MSF Calls on G7 Leaders to Urgently Address Critical Gaps in Global Response to Public Health Emergencies

New York/Ise-Shima/Geneva—As the leaders of the G7 countries gather in Ise-Shima, Japan over the next two days, the international medical humanitarian organization Doctors Without Borders/Médecins Sans Frontières (MSF) is urging them to make a bold commitment to prioritize a better global response to public health emergencies and to take action to encourage the research and development (R&D) and affordable pricing of critical medicines.

Global Health Systems: “Don’t build a hospital without an emergency room”

MSF is urging G7 leaders to make a bold commitment this week to ensure adequate and timely responses to global health emergencies.

“Special attention must to be given to ensure that responding to health emergencies remains central in all discussions on health security and universal health coverage (UHC),” said Dr. Monica Rull, operations health advisor of MSF-Switzerland. “Strengthening emergency response must be guided by the health needs of those caught in crisis, instead of being triggered only when it is considered an international security threat.”

The laudable goal of universal health coverage is for no one to suffer financial hardship to access healthcare and should be strived for. But it is clear the needs and threats of mass disease epidemics persist, from flare-ups of Ebola cases earlier this year in West Africa to the current outbreak of Yellow Fever in Angola.

The situation today is a critically limited emergency response capacity in some fragile and developing countries. The G7 countries should take the opportunity to lead the international community in doing more to cover the gaps where countries cannot cope alone, or where part of the population is neglected or marginalized.

“Strengthening global health systems without increasing the capacity and resources to respond to emergencies is like building a hospital, but forgetting to include an emergency room,” said Jeremie Bodin, general director of MSF-Japan.

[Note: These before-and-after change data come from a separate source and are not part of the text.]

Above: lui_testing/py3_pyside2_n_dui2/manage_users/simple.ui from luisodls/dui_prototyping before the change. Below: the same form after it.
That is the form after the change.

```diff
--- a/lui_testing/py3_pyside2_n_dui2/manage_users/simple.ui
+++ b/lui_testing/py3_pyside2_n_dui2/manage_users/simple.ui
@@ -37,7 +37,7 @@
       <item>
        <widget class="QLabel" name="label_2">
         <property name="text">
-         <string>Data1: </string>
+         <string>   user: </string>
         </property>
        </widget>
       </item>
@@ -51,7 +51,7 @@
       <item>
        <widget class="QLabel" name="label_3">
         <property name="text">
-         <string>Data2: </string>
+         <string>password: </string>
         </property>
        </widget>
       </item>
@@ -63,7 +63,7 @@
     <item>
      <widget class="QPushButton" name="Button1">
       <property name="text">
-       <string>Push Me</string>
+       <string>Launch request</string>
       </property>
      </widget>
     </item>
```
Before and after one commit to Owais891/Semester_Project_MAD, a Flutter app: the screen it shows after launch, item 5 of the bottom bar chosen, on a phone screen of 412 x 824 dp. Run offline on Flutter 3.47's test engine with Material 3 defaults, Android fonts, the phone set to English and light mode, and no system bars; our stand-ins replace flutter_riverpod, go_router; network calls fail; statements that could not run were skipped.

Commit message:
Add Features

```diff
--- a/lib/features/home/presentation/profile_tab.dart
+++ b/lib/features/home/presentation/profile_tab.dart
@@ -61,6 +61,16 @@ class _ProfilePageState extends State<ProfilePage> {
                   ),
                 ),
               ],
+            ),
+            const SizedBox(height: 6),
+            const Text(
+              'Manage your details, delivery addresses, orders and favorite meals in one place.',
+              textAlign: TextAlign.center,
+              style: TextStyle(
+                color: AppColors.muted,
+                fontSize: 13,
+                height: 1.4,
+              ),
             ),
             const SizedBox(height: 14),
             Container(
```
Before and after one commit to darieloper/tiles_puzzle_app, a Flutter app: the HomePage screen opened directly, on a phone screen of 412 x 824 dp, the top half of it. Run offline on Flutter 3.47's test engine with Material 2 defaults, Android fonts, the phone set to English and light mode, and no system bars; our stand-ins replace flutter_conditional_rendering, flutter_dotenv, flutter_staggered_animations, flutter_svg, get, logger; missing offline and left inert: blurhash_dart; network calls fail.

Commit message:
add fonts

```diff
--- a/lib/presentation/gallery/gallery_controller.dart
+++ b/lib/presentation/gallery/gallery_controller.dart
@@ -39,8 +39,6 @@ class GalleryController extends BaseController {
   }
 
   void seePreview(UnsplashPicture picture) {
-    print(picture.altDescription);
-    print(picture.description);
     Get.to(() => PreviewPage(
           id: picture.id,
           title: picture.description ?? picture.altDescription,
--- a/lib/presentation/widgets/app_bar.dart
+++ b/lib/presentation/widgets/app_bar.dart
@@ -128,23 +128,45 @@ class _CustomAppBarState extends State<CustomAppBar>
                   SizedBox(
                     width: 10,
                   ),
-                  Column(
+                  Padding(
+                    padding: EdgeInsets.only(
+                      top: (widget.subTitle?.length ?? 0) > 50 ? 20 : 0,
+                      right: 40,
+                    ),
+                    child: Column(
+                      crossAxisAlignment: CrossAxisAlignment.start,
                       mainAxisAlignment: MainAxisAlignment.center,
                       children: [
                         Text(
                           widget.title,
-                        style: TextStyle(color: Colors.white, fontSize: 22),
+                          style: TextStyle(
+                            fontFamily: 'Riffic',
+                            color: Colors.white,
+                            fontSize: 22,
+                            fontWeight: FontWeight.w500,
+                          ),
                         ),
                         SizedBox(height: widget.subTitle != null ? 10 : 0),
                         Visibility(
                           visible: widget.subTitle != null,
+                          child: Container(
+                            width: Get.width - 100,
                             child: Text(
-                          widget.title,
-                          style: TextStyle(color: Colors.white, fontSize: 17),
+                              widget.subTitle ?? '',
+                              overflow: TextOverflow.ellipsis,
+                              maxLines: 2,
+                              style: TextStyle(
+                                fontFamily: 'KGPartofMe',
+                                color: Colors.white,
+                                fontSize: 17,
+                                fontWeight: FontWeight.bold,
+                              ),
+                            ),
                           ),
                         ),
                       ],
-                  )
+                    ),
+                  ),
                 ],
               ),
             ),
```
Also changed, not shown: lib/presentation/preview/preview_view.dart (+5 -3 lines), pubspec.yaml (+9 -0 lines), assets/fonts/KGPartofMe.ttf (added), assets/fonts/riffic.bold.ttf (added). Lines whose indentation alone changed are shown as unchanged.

Lower the price of lifesaving medicines: Follow France’s lead on access to medicines

MSF commends the French government for taking the lead in putting the issue of access to medicines – including exorbitant medicine prices – and a lack of research and development into needed medicines high on the agenda. Yet it has faced strong opposition from other members of the G7 in its effort to make a clear statement that G7 countries will take a lead in addressing access to medicines issues, including pricing.

The G7 should change course and not only prioritise this discussion, but also to strongly support the mandate and work of the ongoing UN Secretary-General’s High-level Panel on Access to Medicines.

 “Every day in our projects, we see the consequences people face because medicine prices are too high, or because the treatments they need simply don’t exist,” said Dr. Greg Elder, medical coordinator of MSF’s Access Campaign.

“Yet today this is a global crisis, and merits the attention of the world’s most powerful countries to take action. The global spotlight is on governments to finally get their heads out of the sand and come up with a solution so that all people can access the medicines they need to stay alive and healthy. They must also wake up to fact that universal health coverage will just be an impossible dream without addressing high prices.”

Public attention has focused on the exorbitant prices of new hepatitis C medicines, which pharmaceutical companies have priced at up to $1,000 per pill (or close to $100,000 per treatment course), leading to global treatment rationing for a deadly disease that afflicts 150 million people and kills 700,000 each year. 

Today, even with new drugs that can provide a cure in 12 weeks, hepatitis C is the leading cause of death from infectious diseases in the United States. At the same time, there is increasing outrage at the lack of antibiotics to treat people’s drug-resistant infections, which a recent UK government report predicts could kill 10 million people per year by 2050.

Ebola is another glaring example where no vaccines or treatments existed to tackle a disease that was spiraling out of control. These examples reflect an urgent need to change the way pharmaceutical research is conducted so that research is geared towards meeting essential health needs and so people can access needed medicines at an affordable price.

“Governments must stop prioritizing trade over human lives,” said Nathalie Ernoult of MSF’s Access Campaign. “Time is running out and everyone is watching closely how the G7 governments will take this forward.”